I read an interesting blog post about checking children’s ability to distinguish between letters, words, and sentences. While I always considered that a reading skill related to “concepts of print,” it dawned on me that this relates strongly to a child’s successful writing experience too. This whole concept is what I will explore in today’s post – along with my opinions and ideas about teaching handwriting / penmanship.
Do you want to see if your students can distinguish between letter, word, and sentence?
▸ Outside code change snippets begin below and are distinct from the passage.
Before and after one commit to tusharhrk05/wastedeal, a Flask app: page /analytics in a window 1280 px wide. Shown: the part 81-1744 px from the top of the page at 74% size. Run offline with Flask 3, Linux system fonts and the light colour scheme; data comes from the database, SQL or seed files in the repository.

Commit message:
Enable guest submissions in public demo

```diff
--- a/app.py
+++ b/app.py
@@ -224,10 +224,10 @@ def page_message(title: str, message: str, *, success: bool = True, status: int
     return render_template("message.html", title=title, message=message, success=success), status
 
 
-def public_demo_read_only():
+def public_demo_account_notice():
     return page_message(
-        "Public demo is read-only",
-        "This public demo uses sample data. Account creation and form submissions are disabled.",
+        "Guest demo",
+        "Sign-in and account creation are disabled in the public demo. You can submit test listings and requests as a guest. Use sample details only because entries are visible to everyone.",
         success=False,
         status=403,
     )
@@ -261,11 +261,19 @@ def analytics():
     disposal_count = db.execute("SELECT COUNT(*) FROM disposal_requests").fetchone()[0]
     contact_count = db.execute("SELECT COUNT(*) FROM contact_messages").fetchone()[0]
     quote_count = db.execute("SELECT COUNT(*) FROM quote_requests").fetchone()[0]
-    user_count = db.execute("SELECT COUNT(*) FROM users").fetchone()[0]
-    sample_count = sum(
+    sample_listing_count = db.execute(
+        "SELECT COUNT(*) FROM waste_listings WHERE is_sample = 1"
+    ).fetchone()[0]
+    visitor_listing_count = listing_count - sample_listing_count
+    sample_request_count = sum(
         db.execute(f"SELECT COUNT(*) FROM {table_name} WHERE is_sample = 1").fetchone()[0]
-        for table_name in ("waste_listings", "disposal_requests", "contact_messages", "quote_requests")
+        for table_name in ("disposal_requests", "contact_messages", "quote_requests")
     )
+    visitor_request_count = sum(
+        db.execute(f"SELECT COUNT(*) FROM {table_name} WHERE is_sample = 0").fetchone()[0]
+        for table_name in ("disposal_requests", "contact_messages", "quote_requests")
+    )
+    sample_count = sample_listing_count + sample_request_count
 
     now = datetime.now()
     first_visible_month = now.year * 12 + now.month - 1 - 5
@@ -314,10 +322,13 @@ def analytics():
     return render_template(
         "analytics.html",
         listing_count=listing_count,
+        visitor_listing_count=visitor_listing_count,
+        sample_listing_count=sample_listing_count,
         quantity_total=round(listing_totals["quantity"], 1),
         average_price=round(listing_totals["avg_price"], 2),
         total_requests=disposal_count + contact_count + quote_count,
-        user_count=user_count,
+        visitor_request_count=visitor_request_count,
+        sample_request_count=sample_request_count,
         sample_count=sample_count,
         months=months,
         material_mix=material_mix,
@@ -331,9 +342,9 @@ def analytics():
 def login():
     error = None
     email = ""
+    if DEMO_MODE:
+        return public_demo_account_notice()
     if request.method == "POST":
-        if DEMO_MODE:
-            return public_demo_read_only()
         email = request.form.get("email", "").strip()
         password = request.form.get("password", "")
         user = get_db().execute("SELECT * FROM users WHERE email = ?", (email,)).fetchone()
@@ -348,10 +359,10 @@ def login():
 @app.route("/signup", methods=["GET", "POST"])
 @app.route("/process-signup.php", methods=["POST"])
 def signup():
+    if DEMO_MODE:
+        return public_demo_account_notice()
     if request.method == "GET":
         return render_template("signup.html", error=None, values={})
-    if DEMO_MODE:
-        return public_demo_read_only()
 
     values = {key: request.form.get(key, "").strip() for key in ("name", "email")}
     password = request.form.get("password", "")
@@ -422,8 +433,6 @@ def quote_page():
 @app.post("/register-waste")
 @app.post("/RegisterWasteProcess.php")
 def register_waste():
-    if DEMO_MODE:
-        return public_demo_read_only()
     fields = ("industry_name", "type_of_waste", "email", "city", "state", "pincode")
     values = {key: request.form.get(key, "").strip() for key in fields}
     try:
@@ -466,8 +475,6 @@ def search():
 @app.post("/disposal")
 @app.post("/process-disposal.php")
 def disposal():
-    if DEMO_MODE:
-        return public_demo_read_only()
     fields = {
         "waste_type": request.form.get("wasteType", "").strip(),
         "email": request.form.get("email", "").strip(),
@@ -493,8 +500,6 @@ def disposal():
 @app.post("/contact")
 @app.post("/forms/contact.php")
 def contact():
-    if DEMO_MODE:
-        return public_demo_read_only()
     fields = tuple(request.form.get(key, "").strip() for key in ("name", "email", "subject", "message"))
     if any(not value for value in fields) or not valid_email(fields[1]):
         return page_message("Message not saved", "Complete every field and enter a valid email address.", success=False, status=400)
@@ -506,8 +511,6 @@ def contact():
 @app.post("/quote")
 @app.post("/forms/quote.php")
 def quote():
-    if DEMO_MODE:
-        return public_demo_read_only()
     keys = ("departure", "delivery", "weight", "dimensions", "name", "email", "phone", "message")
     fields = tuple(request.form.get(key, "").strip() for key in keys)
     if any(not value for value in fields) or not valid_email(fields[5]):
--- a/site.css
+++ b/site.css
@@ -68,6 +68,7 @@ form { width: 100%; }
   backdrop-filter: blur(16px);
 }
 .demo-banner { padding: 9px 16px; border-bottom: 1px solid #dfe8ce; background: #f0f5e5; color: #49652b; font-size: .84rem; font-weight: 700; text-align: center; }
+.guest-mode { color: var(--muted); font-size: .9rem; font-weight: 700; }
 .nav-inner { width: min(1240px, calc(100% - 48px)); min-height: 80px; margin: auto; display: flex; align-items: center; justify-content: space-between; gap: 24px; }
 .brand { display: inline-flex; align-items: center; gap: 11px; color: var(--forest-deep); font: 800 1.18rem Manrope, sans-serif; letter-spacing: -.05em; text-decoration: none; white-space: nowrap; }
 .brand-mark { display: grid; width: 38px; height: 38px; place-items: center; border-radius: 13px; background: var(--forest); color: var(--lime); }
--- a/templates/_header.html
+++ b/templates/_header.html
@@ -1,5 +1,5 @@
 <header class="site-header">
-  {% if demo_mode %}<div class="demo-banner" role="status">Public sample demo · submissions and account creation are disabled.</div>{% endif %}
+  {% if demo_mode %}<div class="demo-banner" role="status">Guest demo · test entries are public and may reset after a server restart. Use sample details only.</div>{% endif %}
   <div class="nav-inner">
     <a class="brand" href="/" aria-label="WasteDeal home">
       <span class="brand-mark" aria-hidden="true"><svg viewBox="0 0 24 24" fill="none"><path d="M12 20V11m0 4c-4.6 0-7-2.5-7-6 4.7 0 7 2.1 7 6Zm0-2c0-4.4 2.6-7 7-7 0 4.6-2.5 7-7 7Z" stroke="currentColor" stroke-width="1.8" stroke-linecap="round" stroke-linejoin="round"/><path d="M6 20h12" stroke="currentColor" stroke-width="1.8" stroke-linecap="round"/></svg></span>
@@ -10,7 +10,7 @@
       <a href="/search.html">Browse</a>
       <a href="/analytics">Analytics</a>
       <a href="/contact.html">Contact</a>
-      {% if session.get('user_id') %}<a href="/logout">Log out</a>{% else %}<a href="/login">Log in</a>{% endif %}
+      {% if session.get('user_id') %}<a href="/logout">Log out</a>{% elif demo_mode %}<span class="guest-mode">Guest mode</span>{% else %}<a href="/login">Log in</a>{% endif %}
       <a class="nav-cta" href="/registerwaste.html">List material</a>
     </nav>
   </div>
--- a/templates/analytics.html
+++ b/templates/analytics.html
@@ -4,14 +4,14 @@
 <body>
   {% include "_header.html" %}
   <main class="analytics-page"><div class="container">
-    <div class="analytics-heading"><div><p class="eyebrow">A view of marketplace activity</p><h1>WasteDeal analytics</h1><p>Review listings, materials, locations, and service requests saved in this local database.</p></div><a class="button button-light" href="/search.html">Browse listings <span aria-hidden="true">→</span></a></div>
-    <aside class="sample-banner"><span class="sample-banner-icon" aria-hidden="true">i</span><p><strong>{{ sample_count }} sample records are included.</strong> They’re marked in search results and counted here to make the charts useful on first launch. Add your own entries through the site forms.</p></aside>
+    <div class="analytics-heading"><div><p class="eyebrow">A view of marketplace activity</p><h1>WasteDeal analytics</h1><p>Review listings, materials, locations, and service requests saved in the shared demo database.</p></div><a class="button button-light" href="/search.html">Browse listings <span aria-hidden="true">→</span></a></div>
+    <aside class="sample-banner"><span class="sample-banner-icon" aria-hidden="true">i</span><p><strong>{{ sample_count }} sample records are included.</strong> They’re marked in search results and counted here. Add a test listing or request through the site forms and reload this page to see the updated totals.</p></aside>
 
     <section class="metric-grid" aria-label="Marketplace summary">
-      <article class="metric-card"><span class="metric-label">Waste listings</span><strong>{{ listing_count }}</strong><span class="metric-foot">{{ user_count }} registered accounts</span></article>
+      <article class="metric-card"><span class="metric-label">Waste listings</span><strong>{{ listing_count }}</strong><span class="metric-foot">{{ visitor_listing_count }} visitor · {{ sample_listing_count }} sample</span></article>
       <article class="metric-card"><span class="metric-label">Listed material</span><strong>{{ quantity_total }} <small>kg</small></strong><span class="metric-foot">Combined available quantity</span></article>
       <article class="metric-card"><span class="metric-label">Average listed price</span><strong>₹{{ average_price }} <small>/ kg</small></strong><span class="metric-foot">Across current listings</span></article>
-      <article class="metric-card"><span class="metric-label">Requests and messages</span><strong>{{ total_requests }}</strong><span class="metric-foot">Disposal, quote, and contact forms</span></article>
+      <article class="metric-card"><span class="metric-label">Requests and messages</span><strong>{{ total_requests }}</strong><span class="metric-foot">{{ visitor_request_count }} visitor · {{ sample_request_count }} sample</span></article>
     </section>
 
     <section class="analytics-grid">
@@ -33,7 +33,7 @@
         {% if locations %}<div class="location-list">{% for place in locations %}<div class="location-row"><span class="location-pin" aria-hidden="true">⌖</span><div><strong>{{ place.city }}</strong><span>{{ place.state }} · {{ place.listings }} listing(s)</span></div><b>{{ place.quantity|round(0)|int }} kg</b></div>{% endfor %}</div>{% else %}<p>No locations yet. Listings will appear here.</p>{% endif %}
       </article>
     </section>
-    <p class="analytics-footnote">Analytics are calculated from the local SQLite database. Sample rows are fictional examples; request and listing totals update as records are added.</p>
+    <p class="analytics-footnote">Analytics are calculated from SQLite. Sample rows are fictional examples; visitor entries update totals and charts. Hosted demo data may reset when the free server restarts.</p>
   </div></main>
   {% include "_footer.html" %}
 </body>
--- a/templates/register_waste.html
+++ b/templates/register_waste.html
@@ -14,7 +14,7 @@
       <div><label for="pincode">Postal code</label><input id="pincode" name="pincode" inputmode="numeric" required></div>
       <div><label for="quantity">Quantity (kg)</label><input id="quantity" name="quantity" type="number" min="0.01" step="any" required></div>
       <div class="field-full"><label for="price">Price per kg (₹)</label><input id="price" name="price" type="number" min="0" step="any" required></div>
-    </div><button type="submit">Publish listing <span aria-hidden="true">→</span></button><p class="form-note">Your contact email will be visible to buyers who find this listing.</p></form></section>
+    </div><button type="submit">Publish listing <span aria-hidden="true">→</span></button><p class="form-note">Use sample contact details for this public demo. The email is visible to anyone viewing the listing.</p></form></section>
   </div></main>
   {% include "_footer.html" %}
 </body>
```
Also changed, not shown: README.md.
Try something like this from www.kindergartenchaos.com.
Here are some other links to help your children practice this.
- Letter, Word and Sentence Sort (Free @ TPT)
- Kinderblossoms.blogspot lesson using poem to teach letter vs. word vs. sentence concepts
- Word, letter, or sentence cut-n-paste (free @ TPT)
- Pocket chart concepts of print (free @ TPT)
Using poems on a weekly basis (as with the spider poem in video from #2 above), make it easy to highlight these features (letter, word, sentence) as you continue to practice emphasizing the difference.
So when I want KG or 1st graders to write and I model how to write letters, and put space between these letters and words to write a sentence, they will hopefully have this concept under control. It seems to be pretty common that students aren’t always “seeing” this because they string everything together in one line with no differentiation in spacing between letters and words. Or they confuse letters with numbers.
Another blog I was reading had a great visual that I started trying regarding ways to teach spacing within words and between words when writing. Call it “spaghetti and meatballs.” When writing words, the space between the letters (within the word) should be really close (so that a skinny piece of spaghetti will fit in between). When writing a sentence, the space between the words should be the size of a meatball. Placing an uncooked spaghetti strand is a great visual aid! Regarding the meatball, however — I would tell students, “We can’t lay a meatball on our paper, but one or two fingers might work because they are about the same size.” Or if possible, provide a popsicle stick to each student to use as their spacer. Continue reading